It will never be as popular as it used to be. Gone are the days when every home had wallpaper in almost every room of the house. That’s over. Now it’s more of a niche item that’s used in a few areas on an accent wall. Consider it a fun new thing, that’s not really new, but new to most people now that they do to add some thrill and excitement in their lives, like skydiving.
Unfortunately, everyone wants wallpaper but there are no installers anymore. How ironic. When nobody wanted wallpaper there were plenty of installers sitting by the phone; when everyone wants wallpaper again there are barely any left!
There are literally less than five installers for many major metropolitan areas with millions of people in them. And some of them have less than that.

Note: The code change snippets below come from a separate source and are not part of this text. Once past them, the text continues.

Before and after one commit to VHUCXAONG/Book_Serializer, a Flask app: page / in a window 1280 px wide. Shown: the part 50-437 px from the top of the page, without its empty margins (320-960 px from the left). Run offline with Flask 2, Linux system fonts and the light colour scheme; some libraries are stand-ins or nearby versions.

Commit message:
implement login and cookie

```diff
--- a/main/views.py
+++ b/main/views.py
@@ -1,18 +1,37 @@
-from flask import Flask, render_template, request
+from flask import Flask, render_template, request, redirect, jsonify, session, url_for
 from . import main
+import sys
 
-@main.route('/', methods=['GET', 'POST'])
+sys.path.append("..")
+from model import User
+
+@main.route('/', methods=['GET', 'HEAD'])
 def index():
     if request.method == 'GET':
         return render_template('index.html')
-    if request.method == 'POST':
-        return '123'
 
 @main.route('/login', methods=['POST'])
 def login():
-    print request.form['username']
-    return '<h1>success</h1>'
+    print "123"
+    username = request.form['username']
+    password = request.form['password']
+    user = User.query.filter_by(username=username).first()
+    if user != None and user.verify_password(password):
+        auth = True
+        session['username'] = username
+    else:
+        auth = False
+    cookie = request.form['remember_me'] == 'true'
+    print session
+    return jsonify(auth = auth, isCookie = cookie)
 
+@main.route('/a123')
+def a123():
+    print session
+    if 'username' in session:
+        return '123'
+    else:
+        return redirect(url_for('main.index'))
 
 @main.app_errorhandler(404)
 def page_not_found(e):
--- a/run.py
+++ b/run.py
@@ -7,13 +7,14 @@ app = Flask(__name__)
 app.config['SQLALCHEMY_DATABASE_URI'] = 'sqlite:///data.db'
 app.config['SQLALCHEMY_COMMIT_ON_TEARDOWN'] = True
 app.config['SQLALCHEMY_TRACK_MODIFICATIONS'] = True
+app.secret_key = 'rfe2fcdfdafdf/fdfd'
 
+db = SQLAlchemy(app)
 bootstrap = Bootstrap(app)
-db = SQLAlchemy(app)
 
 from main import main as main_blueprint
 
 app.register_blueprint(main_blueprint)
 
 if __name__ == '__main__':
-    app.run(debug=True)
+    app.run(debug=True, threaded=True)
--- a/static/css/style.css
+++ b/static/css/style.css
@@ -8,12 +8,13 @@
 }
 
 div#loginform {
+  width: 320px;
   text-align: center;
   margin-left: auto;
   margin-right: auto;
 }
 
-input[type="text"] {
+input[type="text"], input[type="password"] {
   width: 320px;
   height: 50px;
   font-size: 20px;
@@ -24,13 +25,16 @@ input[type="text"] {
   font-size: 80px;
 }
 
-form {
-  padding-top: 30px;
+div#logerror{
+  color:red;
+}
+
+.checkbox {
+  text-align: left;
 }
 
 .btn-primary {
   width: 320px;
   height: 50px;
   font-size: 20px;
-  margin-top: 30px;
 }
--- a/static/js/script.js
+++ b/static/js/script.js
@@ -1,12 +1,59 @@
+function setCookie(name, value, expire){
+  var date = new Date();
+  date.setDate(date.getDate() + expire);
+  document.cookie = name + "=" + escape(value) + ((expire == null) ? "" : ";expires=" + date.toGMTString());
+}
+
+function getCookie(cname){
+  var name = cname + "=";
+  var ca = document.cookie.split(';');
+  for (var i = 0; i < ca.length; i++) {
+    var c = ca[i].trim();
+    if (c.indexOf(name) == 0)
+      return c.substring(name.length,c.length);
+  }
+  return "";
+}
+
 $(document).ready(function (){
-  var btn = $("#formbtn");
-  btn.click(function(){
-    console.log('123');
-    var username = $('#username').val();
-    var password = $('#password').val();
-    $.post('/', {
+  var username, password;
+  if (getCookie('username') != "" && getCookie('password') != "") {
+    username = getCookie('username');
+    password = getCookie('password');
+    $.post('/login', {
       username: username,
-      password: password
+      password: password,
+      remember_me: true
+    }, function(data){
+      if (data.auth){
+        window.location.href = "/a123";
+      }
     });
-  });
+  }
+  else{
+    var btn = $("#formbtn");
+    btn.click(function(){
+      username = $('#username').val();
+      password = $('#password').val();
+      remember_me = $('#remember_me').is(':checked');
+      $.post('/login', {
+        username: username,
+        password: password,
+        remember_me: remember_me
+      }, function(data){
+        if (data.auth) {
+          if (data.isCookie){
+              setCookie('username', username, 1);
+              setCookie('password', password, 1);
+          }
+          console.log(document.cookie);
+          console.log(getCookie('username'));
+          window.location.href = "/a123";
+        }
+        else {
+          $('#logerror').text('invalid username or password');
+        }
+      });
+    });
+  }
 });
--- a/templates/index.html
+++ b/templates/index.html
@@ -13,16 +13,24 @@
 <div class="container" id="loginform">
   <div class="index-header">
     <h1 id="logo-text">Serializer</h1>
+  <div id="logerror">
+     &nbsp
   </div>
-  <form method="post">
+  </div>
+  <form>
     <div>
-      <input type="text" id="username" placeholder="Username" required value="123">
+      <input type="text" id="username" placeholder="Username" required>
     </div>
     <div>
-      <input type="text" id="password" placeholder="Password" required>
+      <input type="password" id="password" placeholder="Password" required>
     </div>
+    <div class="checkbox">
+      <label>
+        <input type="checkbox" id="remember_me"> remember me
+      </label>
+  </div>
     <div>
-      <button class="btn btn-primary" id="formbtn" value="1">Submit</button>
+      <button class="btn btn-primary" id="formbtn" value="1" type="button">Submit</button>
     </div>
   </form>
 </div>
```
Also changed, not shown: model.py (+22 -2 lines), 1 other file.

Life is great if you’re a wallpaper installer right now. It’s like investing in a stock that does nothing for a decade and then shots up 300% in one day. Most paperhangers have their calendars full with customers begging to fit into an already overbooked schedule. To say there is not enough demand to meet the supply is an understatement.
There are no deals. No discounts. No negotiations. Any installer can name any price he wants and the only reason why some haven’t raised their prices is because they don’t realize what very advantageous position they are actually in at the moment.
How To Become a Paperhanger?
First, there is a course that was just made by the Wallcovering Installers Association. It is split up into 10 modules that are $125 each. Very cheap, if you know what traditional school costs.
But there is a better way.
I would suggest you find a paperhanger and work for them. Trust me, they are all hiring! Every paperhanger is backed up and could use a hand. You might not be able to hang wallpaper yet but you can do all the other things they need. Again, every paperhanger in the United States needs help and complains that nobody wants to work. They would be happy if someone called them, eager to work, even if they have no experience.
The fact that you want to work will excite any wallpaper installer and if you are dependable and on time you will be the answer to their prayers. Many of them that are left are getting up there in age (50s is young with paperhangers) and having someone who can just carry tools, drive, or hold something is of immense help. Once you learn the basics, they probably will start sending you on some easy jobs to do alone while they take the harder projects that include grasscloth or specialty woods.